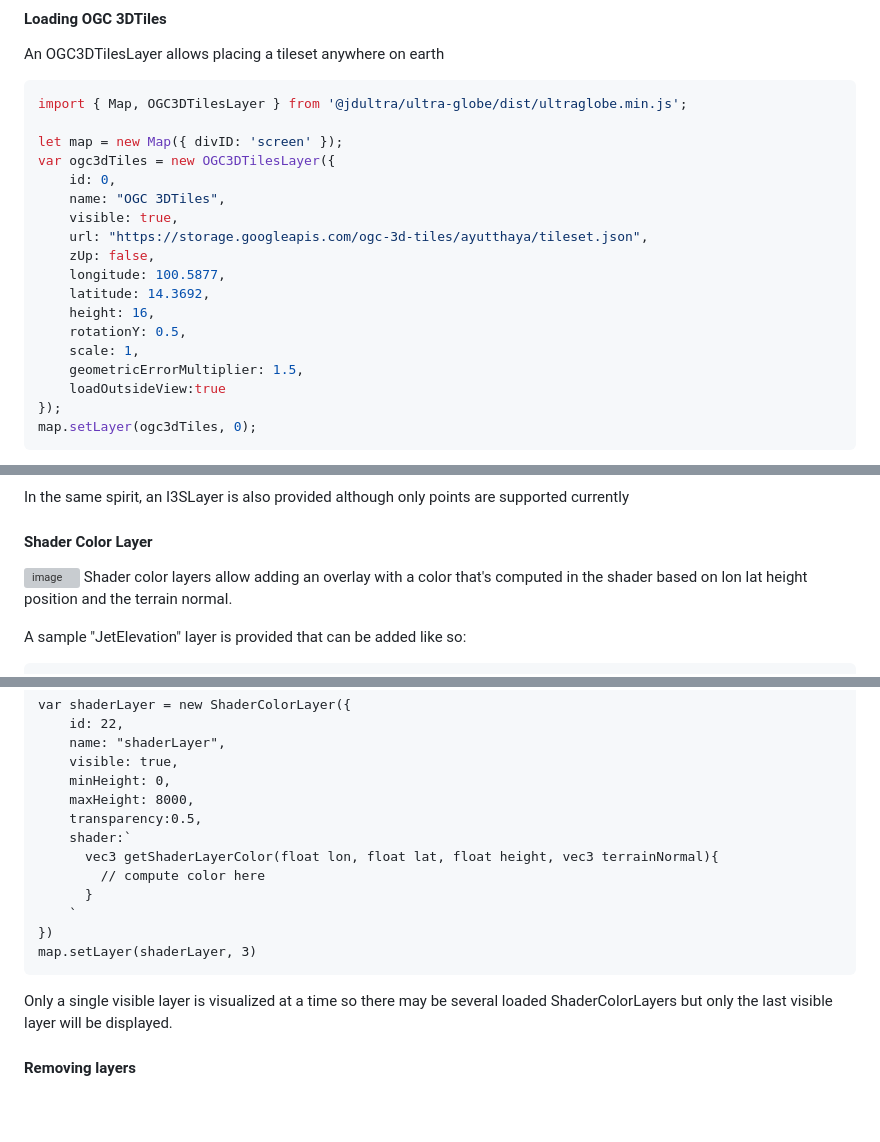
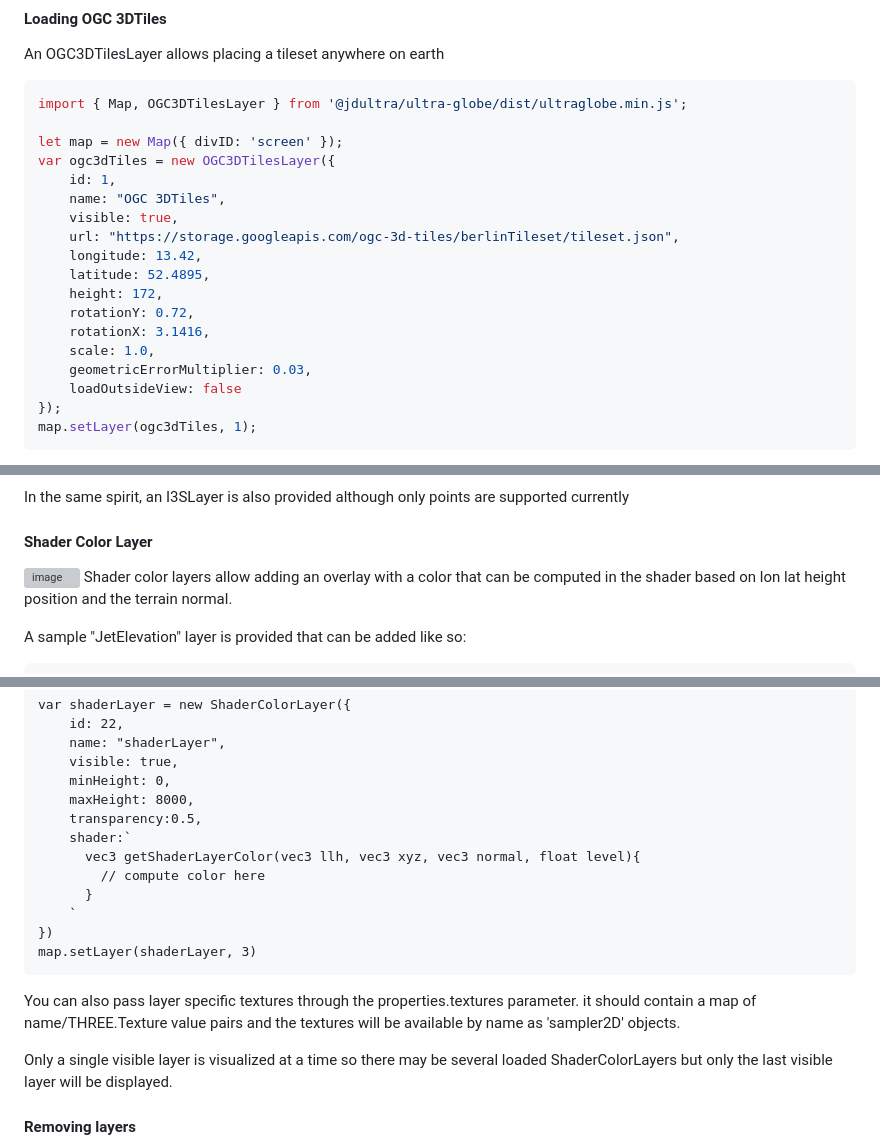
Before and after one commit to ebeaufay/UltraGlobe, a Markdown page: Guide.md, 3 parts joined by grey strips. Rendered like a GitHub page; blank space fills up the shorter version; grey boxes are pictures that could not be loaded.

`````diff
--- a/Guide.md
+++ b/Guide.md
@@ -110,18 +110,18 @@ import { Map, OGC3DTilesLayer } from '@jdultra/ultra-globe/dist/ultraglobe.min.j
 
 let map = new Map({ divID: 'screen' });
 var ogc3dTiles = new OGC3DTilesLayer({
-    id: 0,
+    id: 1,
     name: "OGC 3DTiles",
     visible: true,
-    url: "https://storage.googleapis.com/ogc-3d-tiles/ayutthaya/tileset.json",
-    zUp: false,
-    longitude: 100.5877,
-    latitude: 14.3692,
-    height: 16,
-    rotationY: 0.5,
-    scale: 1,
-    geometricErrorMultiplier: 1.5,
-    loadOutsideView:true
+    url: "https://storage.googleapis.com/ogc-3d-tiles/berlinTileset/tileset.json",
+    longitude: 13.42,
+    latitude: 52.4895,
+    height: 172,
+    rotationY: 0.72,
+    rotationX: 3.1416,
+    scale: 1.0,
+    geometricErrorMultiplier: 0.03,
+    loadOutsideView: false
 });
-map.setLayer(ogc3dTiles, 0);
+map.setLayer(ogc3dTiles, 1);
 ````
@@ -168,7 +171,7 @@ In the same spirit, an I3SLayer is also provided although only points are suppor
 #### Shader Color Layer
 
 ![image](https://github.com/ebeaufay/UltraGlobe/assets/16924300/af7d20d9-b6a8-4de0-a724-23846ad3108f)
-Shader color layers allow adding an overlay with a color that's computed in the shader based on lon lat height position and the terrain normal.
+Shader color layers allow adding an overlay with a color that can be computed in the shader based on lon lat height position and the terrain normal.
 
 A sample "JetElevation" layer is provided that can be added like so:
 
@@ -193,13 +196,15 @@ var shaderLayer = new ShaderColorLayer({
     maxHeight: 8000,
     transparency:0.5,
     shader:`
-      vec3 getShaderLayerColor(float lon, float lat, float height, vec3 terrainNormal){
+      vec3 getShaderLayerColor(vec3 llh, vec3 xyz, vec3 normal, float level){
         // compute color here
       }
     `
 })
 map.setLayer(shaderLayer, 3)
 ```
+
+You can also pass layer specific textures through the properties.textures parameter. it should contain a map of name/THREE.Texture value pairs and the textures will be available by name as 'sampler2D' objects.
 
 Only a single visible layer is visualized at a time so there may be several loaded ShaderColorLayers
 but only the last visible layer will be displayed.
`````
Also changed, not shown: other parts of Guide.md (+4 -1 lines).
------------
- **YOUR ASSIGNMENT**
Without the pictures, copy out all the records above exactly.

- **EXERCISE RESPONSE**
Before and after one commit to ebeaufay/UltraGlobe, a Markdown page: Guide.md, 3 parts joined by grey strips. Rendered like a GitHub page; blank space fills up the shorter version; grey boxes are pictures that could not be loaded.

`````diff
--- a/Guide.md
+++ b/Guide.md
@@ -110,18 +110,18 @@ import { Map, OGC3DTilesLayer } from '@jdultra/ultra-globe/dist/ultraglobe.min.j
 
 let map = new Map({ divID: 'screen' });
 var ogc3dTiles = new OGC3DTilesLayer({
-    id: 0,
+    id: 1,
     name: "OGC 3DTiles",
     visible: true,
-    url: "https://storage.googleapis.com/ogc-3d-tiles/ayutthaya/tileset.json",
-    zUp: false,
-    longitude: 100.5877,
-    latitude: 14.3692,
-    height: 16,
-    rotationY: 0.5,
-    scale: 1,
-    geometricErrorMultiplier: 1.5,
-    loadOutsideView:true
+    url: "https://storage.googleapis.com/ogc-3d-tiles/berlinTileset/tileset.json",
+    longitude: 13.42,
+    latitude: 52.4895,
+    height: 172,
+    rotationY: 0.72,
+    rotationX: 3.1416,
+    scale: 1.0,
+    geometricErrorMultiplier: 0.03,
+    loadOutsideView: false
 });
-map.setLayer(ogc3dTiles, 0);
+map.setLayer(ogc3dTiles, 1);
 ````
@@ -168,7 +171,7 @@ In the same spirit, an I3SLayer is also provided although only points are suppor
 #### Shader Color Layer
 
 ![image](https://github.com/ebeaufay/UltraGlobe/assets/16924300/af7d20d9-b6a8-4de0-a724-23846ad3108f)
-Shader color layers allow adding an overlay with a color that's computed in the shader based on lon lat height position and the terrain normal.
+Shader color layers allow adding an overlay with a color that can be computed in the shader based on lon lat height position and the terrain normal.
 
 A sample "JetElevation" layer is provided that can be added like so:
 
@@ -193,13 +196,15 @@ var shaderLayer = new ShaderColorLayer({
     maxHeight: 8000,
     transparency:0.5,
     shader:`
-      vec3 getShaderLayerColor(float lon, float lat, float height, vec3 terrainNormal){
+      vec3 getShaderLayerColor(vec3 llh, vec3 xyz, vec3 normal, float level){
         // compute color here
       }
     `
 })
 map.setLayer(shaderLayer, 3)
 ```
+
+You can also pass layer specific textures through the properties.textures parameter. it should contain a map of name/THREE.Texture value pairs and the textures will be available by name as 'sampler2D' objects.
 
 Only a single visible layer is visualized at a time so there may be several loaded ShaderColorLayers
 but only the last visible layer will be displayed.
`````
Also changed, not shown: other parts of Guide.md (+4 -1 lines).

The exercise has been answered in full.